Tuesday, June 9th, 2009


Lately, my email inbox has been flooded with invitations to networking opportunities around the topic of social media: Marketing groups are wondering how to use social media to enhance their client’s campaigns and reach younger markets. Small business groups are looking to social media to keep in touch with their client base. And graphic designers are contemplating their new role in providing a whole new suite of branded products for social media applications.

Attending these events, I’m discovering the following themes among the participants:

  • Resistance. “I just got a website after 14 years of having nothing! Why do I need to do more?”
  • Reluctant Acceptance. “Yeah, I’m on LinkedIn and have a Facebook account, but I really don’t get the Twitter thing.”
  • Integration. “Social media is just another part of my overall marketing strategy.”

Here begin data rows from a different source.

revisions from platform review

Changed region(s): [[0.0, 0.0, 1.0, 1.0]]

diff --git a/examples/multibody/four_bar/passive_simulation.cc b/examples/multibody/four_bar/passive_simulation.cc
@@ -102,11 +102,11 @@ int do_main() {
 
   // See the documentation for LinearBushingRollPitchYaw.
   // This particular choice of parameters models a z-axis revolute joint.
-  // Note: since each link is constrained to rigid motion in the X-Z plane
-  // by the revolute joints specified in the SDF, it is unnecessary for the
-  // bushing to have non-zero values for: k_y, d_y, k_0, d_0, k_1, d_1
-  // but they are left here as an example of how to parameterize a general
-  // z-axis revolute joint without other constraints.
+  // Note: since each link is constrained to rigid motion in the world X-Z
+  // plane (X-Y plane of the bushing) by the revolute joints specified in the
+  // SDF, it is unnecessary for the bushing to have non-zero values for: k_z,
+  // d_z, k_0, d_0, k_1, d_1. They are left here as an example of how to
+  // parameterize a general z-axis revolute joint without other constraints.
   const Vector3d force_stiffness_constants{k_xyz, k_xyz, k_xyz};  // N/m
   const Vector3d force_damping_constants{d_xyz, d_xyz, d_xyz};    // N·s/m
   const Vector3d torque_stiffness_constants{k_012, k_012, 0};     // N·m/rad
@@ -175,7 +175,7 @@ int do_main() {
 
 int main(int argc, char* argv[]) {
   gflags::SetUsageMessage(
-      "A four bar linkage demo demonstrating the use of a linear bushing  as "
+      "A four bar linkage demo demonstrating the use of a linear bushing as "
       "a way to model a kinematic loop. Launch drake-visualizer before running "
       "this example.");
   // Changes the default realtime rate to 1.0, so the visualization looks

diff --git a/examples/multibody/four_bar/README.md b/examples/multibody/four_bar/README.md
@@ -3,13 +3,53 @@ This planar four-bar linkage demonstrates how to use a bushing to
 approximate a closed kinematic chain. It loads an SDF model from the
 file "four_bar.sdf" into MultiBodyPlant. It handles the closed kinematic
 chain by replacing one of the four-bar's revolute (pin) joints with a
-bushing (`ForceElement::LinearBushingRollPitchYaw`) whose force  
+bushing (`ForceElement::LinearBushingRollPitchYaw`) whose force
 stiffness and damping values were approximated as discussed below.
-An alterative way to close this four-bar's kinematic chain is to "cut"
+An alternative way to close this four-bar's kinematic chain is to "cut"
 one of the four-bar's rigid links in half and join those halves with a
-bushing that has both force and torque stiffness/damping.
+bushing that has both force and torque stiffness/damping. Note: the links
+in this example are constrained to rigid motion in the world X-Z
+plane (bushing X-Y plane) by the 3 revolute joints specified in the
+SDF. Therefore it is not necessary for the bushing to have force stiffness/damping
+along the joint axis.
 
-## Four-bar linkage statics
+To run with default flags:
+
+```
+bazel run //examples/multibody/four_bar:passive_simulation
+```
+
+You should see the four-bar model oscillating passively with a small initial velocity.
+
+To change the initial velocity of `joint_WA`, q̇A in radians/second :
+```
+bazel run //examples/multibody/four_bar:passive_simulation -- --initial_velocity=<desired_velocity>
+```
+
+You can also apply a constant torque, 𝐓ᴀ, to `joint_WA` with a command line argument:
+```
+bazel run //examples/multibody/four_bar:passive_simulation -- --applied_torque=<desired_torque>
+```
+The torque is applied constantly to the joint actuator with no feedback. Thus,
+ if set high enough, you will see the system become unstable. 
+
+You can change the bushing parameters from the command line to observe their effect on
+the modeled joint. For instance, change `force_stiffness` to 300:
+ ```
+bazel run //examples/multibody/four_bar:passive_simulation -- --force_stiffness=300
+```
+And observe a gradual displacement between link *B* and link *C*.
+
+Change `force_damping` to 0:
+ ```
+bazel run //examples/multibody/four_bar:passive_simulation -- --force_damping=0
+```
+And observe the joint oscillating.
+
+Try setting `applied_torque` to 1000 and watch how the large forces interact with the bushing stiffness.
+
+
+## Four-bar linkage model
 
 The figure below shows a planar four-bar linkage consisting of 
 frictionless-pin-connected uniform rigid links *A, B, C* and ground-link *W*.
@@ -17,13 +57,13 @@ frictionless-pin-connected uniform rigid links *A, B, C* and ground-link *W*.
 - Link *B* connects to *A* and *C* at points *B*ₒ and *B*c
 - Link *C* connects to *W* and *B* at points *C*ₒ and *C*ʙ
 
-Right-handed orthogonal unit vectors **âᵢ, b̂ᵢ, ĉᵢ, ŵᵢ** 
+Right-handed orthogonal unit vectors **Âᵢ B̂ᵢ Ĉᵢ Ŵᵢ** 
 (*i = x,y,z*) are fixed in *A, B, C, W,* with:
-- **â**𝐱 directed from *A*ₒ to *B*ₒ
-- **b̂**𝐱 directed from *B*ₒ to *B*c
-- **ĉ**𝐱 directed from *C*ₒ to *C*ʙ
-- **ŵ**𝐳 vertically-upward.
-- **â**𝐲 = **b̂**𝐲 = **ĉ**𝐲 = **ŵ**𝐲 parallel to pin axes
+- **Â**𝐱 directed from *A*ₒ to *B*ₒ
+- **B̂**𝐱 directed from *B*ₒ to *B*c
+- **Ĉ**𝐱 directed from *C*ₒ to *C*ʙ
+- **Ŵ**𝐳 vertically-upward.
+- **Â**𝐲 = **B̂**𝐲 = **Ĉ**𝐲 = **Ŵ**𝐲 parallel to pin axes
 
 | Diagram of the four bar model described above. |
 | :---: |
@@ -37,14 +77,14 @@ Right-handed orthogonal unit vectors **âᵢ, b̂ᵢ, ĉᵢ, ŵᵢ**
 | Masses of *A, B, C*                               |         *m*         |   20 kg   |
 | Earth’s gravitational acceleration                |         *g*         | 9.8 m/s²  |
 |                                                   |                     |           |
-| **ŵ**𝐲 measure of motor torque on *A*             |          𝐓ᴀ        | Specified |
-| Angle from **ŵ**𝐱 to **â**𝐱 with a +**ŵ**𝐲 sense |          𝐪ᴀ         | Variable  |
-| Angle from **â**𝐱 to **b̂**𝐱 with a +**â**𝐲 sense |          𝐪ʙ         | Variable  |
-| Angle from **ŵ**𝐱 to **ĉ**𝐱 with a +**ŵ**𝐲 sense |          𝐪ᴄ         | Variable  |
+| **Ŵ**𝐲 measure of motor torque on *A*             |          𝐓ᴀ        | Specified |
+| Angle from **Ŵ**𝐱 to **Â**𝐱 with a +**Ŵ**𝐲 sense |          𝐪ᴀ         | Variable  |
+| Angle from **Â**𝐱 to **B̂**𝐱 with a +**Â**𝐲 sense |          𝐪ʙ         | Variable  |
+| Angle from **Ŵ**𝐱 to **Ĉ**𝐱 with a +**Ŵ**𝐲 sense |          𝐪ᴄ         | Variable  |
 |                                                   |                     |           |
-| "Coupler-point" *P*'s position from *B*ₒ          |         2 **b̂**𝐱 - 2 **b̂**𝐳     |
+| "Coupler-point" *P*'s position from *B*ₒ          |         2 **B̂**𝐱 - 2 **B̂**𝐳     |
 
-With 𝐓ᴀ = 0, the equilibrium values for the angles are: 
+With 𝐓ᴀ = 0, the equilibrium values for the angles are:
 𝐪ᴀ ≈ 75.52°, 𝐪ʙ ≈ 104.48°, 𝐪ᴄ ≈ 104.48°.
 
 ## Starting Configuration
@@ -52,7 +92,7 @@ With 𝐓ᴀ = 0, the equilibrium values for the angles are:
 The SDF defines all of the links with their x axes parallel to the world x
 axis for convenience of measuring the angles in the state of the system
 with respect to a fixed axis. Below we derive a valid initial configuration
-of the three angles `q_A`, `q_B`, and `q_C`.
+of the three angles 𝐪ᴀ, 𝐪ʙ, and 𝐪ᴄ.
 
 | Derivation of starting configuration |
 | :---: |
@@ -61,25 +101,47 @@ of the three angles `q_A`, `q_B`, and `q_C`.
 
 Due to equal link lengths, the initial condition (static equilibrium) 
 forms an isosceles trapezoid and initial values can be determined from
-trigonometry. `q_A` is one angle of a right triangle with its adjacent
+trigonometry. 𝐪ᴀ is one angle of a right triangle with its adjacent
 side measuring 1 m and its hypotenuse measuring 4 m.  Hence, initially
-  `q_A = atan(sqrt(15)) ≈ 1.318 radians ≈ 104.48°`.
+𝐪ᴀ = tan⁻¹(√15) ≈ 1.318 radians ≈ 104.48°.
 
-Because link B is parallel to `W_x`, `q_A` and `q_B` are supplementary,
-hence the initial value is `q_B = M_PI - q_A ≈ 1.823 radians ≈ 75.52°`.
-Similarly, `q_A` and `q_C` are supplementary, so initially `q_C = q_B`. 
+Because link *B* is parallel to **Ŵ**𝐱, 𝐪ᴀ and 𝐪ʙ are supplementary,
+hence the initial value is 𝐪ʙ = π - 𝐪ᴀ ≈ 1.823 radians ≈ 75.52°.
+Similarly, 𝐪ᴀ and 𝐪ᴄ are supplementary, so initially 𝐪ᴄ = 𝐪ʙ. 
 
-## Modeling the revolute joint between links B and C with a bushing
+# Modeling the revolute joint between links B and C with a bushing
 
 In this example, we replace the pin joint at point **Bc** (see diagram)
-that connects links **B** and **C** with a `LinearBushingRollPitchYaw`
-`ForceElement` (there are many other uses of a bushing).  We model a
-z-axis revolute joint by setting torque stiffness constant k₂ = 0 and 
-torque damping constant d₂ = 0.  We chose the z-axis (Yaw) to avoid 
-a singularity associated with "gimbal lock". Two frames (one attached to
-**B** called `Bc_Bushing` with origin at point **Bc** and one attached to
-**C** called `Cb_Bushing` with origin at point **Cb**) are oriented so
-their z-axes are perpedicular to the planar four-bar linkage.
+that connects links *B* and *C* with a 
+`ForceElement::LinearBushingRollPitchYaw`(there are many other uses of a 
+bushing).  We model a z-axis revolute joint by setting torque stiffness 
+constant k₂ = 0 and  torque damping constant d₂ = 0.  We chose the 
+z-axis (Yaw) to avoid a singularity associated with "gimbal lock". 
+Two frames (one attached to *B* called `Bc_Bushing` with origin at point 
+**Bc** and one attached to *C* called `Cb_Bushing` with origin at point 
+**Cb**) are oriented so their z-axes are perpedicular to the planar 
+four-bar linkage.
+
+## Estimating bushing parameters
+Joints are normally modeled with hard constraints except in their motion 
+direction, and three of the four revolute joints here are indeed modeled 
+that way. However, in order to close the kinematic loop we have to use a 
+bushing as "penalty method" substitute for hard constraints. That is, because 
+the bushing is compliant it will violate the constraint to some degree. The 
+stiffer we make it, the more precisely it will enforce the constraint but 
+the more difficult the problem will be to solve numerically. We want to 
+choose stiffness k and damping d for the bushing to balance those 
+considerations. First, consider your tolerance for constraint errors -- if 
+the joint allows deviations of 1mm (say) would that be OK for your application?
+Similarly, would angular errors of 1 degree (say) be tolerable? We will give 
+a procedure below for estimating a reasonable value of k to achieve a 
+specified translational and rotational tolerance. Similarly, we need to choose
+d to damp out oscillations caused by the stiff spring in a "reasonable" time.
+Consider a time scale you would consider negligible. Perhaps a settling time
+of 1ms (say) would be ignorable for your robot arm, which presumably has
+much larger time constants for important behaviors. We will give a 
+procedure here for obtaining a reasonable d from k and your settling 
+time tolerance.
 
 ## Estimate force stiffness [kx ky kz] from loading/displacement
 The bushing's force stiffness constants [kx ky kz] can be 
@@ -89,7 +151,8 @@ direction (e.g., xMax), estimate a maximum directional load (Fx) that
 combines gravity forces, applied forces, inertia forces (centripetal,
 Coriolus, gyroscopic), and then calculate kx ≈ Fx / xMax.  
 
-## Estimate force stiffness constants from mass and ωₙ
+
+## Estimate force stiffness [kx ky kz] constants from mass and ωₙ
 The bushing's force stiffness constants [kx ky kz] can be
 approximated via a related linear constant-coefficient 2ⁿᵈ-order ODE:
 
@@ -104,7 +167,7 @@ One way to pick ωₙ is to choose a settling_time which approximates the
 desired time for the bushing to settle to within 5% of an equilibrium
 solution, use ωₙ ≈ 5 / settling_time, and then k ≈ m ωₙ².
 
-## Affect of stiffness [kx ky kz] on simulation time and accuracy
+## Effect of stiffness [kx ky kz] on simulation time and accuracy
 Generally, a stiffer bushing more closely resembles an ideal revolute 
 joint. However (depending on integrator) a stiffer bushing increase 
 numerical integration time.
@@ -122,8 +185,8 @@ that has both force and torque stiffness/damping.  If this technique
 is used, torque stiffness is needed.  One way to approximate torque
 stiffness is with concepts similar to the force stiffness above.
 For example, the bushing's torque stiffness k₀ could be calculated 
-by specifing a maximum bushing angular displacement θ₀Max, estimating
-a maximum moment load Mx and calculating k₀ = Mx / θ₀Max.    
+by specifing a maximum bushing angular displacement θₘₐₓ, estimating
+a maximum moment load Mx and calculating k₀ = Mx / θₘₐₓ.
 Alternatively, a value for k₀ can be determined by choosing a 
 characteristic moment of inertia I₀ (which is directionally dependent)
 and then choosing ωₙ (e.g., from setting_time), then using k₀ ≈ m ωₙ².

When it comes to my business, I’m definitely in the “Integration” category; I use several forms of social media as different points of entry to reach my current network and extend my company to future contacts. Beyond my own marketing, I’d recommend embracing social media to my clients as well. Here’s why:

1) Staying top of mind. Applications like Twitter, LinkedIn, Facebook and MySpace all allow for easy, constant updates about the work you’re doing, the events you’re attending, articles you’re reading, and specials you’re offering. So, when an opportunity does come up for someone to need your services, you’re the first person they consider.

2) Reaching younger audiences. A recent Star Tribune article (“Voice Mail Calls, But Do We Care?“) reported on the decline of voice mail as a mode of communication for younger professionals, who are instead turning to Twitter, Facebook, texting and email to keep in touch. The lesson? If your company is intending to reach younger audiences, you ought to be saavy in social media.

3) Increasing your search results/controlling your brand. Think about it. If someone does a web search for your company, wouldn’t you want the pages that come up to be ones that you’ve crafted with your brand images, your messages, and your products? Utilizing social media multiplies your search results, supporting your website with branded blogs, custom icons on Twitter, designed Facebook pages, and crafted LinkedIn profiles. Here’s a hot tip: check out the new Google Profiles page to control your search results:

4) And finally, integration. Consider that on average, a typical amount of time users spend at your website is from 1-3 minutes. Now consider that you get a blog. You update it with content and post the link on a Twitter update. Twitter followers click the link to your blog entry to read it, and while they’re there, they see a link to your website/LinkedIn Profile/Facebook page, etc. Maybe they visit your website and click a link to sign up for your e-newsletter. You’ve successfully kept people engaged with your business, and if you post again tomorrow, the process can begin again.

In closing, social media doesn’t appear to be going anywhere soon, and smart businesses will embrace opportunities to use it intelligently to promote their business and stay in touch with their networks.